Best possible time to ascend the dune is late afternoon - the light does additional magic.
Best possible time to ascend the dune is late afternoon – the light does additional magic. Pure gold.

The great dune is located near the lovely coastal resort town of Arcachon, some 70 kilometres south-west from the city of Bordeaux.

Taking a walk along the promenade and the boardwalks in Arcachon
Taking a walk along the promenade and the boardwalks in Arcachon

The town of Arcachon is full of old-school purpose built villas, reminders of times past. We made it a day trip with oysters’ lunch in Arcachon included. The oysters were fantastic, fresh and plump and tasty. The Arcachon basin is namely one of the largest oyster harvesting areas in France.

Arcachon beach, one of many
Beach, beach!

It needs to be said that we did visit a gorgeous chateau while touring the Bordeaux wine regions.
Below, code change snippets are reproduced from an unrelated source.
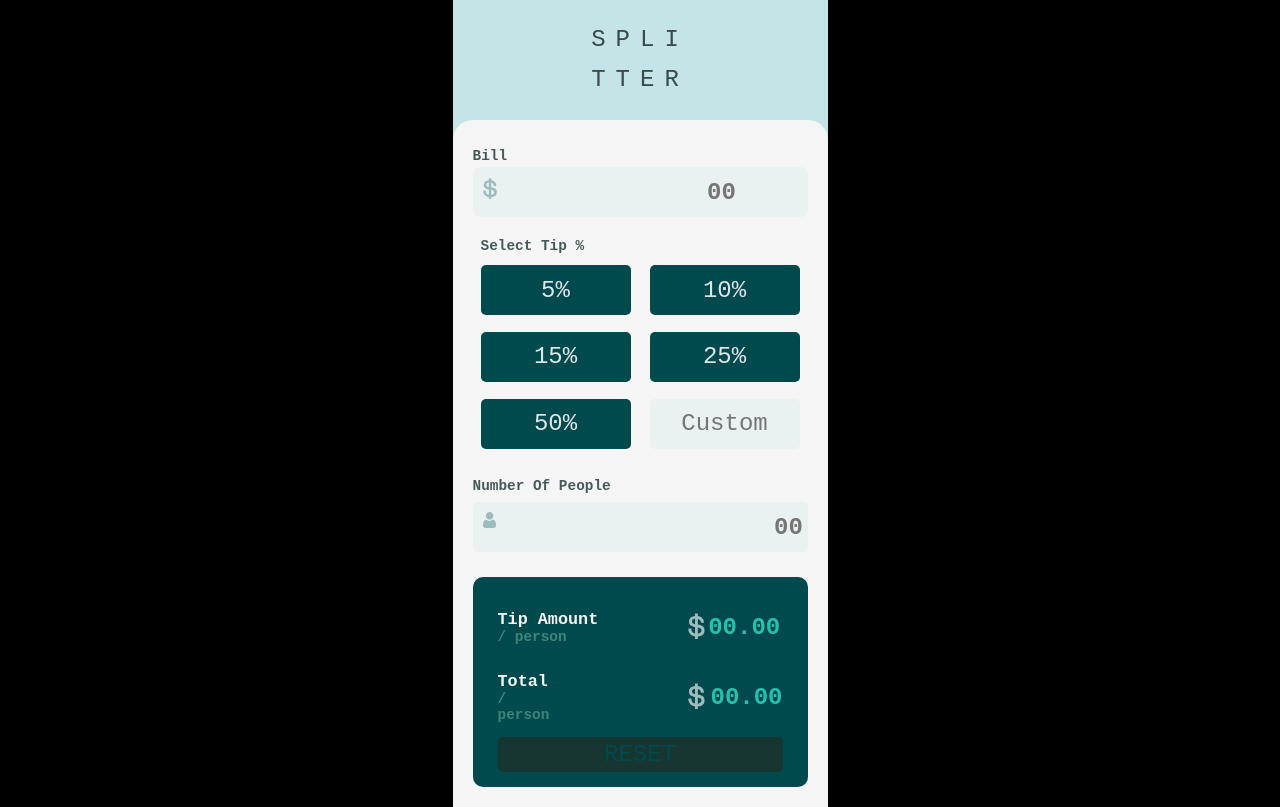
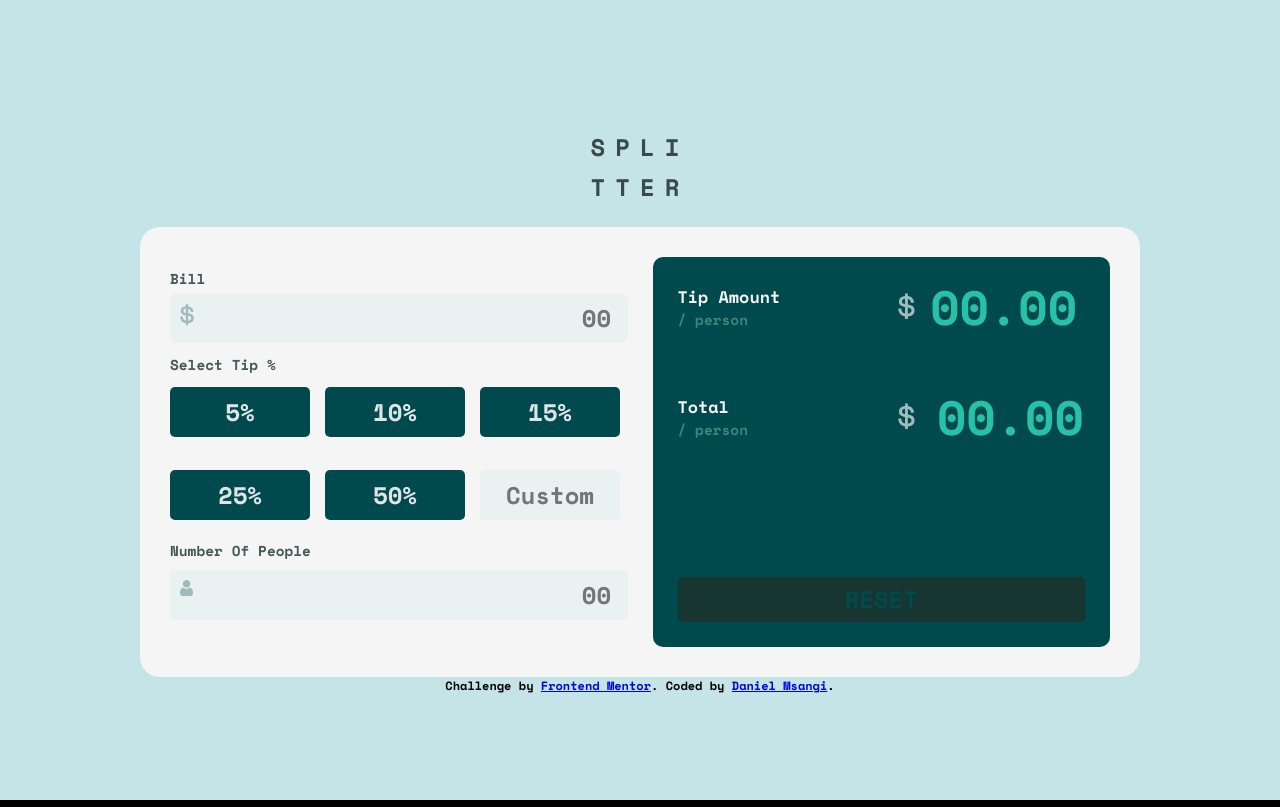
Before and after one commit to danM51/tip-calculator-app-main, a plain HTML site: page index.html in a window 1280 px wide. Drawn offline with nearby package versions, Linux system fonts and the light colour scheme.

Commit message:
desktop layout and font style
Desktop viewport layout created via media queries, and font size, weight and style adjusted to match design.

```diff
--- a/index.html
+++ b/index.html
@@ -12,9 +12,9 @@
       href="./images/favicon-32x32.png"
     />
     <link rel="stylesheet" href="./style.css" />
-    <style>
-      @import url("https://fonts.googleapis.com/css2?family=Poppins:ital,wght@1,100&family=Spartan:wght@700&display=swap");
-    </style>
+    <link rel="preconnect" href="https://fonts.googleapis.com">
+    <link rel="preconnect" href="https://fonts.gstatic.com" crossorigin>
+    <link href="https://fonts.googleapis.com/css2?family=Space+Mono:wght@700&display=swap" rel="stylesheet">
     <title>Frontend Mentor | Tip calculator app</title>
   </head>
   <body>
@@ -22,17 +22,11 @@
       <h1>SPLI<br />TTER</h1>
       <!-- containerOfApp -->
       <section class="container">
+      <div class="leftSide">
           <!-- totalBill Input -->
           <div class="bill">
             <label for="bill">Bill</label>
-          <input
-            id="bill"
-            class="bill_inp"
-            type="text"
-            name="bill"
-            placeholder="00"
-
-          />
+            <input id="bill" class="bill_inp" type="text" name="bill" placeholder="00" />
           </div>
 
           <!-- SelectTip% tabs -->
@@ -53,7 +47,9 @@
             <label for="numberOfPeople">Number Of People</label>
             <input id="numberOfPeople" class="numberOfPeople_inpt" type="number" name="numberOfPeople" placeholder="00">
           </div>
+      </div>
 
+      <div class="rightSide">
         <!-- tipTotals -->
         <div class="tipTotals">
           <div class="tipAmount">
@@ -61,6 +57,7 @@
               <h3>Tip Amount</h3>
               <h5>/ person</h5>
             </div>
+
             <h4 id="tip_value" class="tip_value">00.00</h4>
           </div>
           <div class="total">
@@ -68,21 +65,20 @@
               <h3>Total</h3>
               <h5>/ person</h5>
             </div>
+
             <h4 id="total_value" class="total_value">00.00</h4>
           </div>
           <button id="reset_btn" class="reset_btn">RESET</button>
         </div>
+
+      </div>
+
       </section>
+      <div class="attribution">
+        Challenge by
+        <a href="https://www.frontendmentor.io?ref=challenge" target="_blank">Frontend Mentor</a>. Coded by <a href="#">Daniel Msangi</a>.
+      </div>
     </main>
-    <!-- Bill Select Tip % 5% 10% 15% 25% 50% Custom Number of People Tip Amount /
-    person Total / person Reset -->
-
-    <!-- <div class="attribution">
-      Challenge by
-      <a href="https://www.frontendmentor.io?ref=challenge" target="_blank"
-        >Frontend Mentor</a
-      >. Coded by <a href="#">Your Name Here</a>.
-    </div> -->
     <script src="./app.js"></script>
   </body>
 </html>
--- a/style.css
+++ b/style.css
@@ -2,16 +2,13 @@
   margin: 0px;
   padding: 0px;
   box-sizing: border-box;
-  font-family: monospace;
+  /* font-family: monospace; */
+  font-family: "Space Mono", monospace;
   font-size: 24px;
 }
 body {
   background-color: black;
-
   height: 100vh;
-  display: flex;
-  justify-content: center;
-  /* width: 375px; */
 }
 main {
   min-width: 375px;
@@ -37,7 +34,6 @@ h1 {
   background-color: whitesmoke;
   display: flex;
   flex-direction: column;
-  /* justify-content: space-around; */
   gap: 05px;
 }
 h2 {
@@ -49,8 +45,7 @@ label {
   font-weight: bold;
   color: hsl(180, 12%, 31%);
 }
-.bill {
-}
+
 .bill_inp {
   color: rgb(15, 77, 15);
   font-weight: 600;
@@ -118,8 +113,6 @@ input[type="number"]::-webkit-outer-spin-button {
   background-color: hsl(180, 22%, 93%);
 }
 
-.numberOfPeople {
-}
 .numberOfPeople_inpt {
   background-color: hsl(180, 22%, 93%);
   color: rgb(15, 77, 15);
@@ -154,11 +147,16 @@ input[type="number"]::-webkit-outer-spin-button {
   height: 60px;
   display: flex;
   flex-direction: row;
-  background-image: url(./images/icon-dollar.svg);
-  background-repeat: no-repeat;
+  background: url(./images/icon-dollar.svg) no-repeat;
+
+  /* background-repeat: no-repeat; */
   background-size: 18px;
   background-position-y: 15px;
   background-position-x: 190px;
+}
+.dollar {
+  width: 20px;
+  height: 20px;
 }
 
 h3 {
@@ -204,3 +202,70 @@ h5 {
   color: whitesmoke;
   animation: ease-in-out;
 }
+.attribution,
+a {
+  font-size: 0.5rem;
+}
+@media screen and (min-width: 768px) and (max-width: 1440px) {
+  main {
+    width: 100vw;
+    justify-content: center;
+  }
+  .container {
+    border-radius: 20px 20px 20px 20px;
+    display: flex;
+    flex-direction: row;
+    height: 450px;
+    width: 1000px;
+
+    padding: 30px;
+  }
+  .leftSide {
+    width: 50%;
+    margin-right: 10px;
+  }
+  .rightSide {
+    width: 50%;
+    margin-left: 10px;
+  }
+  .bill_inp,
+  .numberOfPeople_inpt {
+    padding-left: 90%;
+  }
+  .tip_options {
+    height: 150px;
+    width: 100%;
+    gap: 15px;
+    justify-content: unset;
+  }
+  .selectTip_cnt {
+    padding: 0px;
+  }
+  .tip_btn_custom {
+    width: 140px;
+  }
+  .tip_btn_perc {
+    width: 140px;
+  }
+  .tipTotals {
+    margin-top: 0px;
+    height: 100%;
+    gap: 50px;
+  }
+  .reset_btn {
+    height: 45px;
+    margin-top: 80px;
+  }
+  .tip_value {
+    margin-left: 150px;
+    font-size: 2rem;
+  }
+  .total_value {
+    margin-left: 189px;
+    font-size: 2rem;
+  }
+  .tipAmount,
+  .total {
+    background-position-x: 220px;
+  }
+}
```
Lines whose indentation alone changed are shown as unchanged.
We discovered Chateau de Ferrand by chance when we drove off the quiet, ancient St Hippolyte church up on a plateau a stone’s throw from St Emilion.

View over vineyard from within the Chateau de Ferrand
The view

It is a grand cru classè Saint-Emilion property owned and run by Pauline Bich Chandon Moet. The personnel at  Chateau de Ferrand was so welcoming and friendly we decided to book a tour.

Already at first glance it seemed to our tastes: an attractive but sober mix of traditional (17th century chateau) and modern (Italian design interior) with interesting both history and present: in 300 years it’s been owned solely by two families, it is still family run, has an unusual (for Bordeaux) but most appreciated pricing policy, and produces excellent wine. Believe me, we downed some bottles (hint: we loved 2009 best with 2010 following closely).

One can get excellent wine for a fraction of the price of Chateau d’Yqem too
One can get excellent wine for a fraction of the price of Chateau d’Yquem too

For what it’s worth, the distinctions of numerous appellations are clearer to me after this in situ experience. The French unquestionably know how to make wine. And cheese. And croissants.

Bread, croissants and the rest in a boulangerie
The best croissants we had were those from this artisan boulangerie in Castillon la Bataille
Oysters in Arcachon, delicious!
Oysters in Arcachon, delicious!
One of the few truly memorable meals: beef tartare in a lovely restaurant with lush garden in Creon
One of  truly memorable meals: beef tartare in a lovely restaurant with lush garden in Creon

 

Related:

Wikipedia on St. Emilion

Pauillac wine

St Emilion monolithic church via World Monuments Fund

Wikipedia on Bordeaux

 

Leave a Reply

Your email address will not be published. Required fields are marked *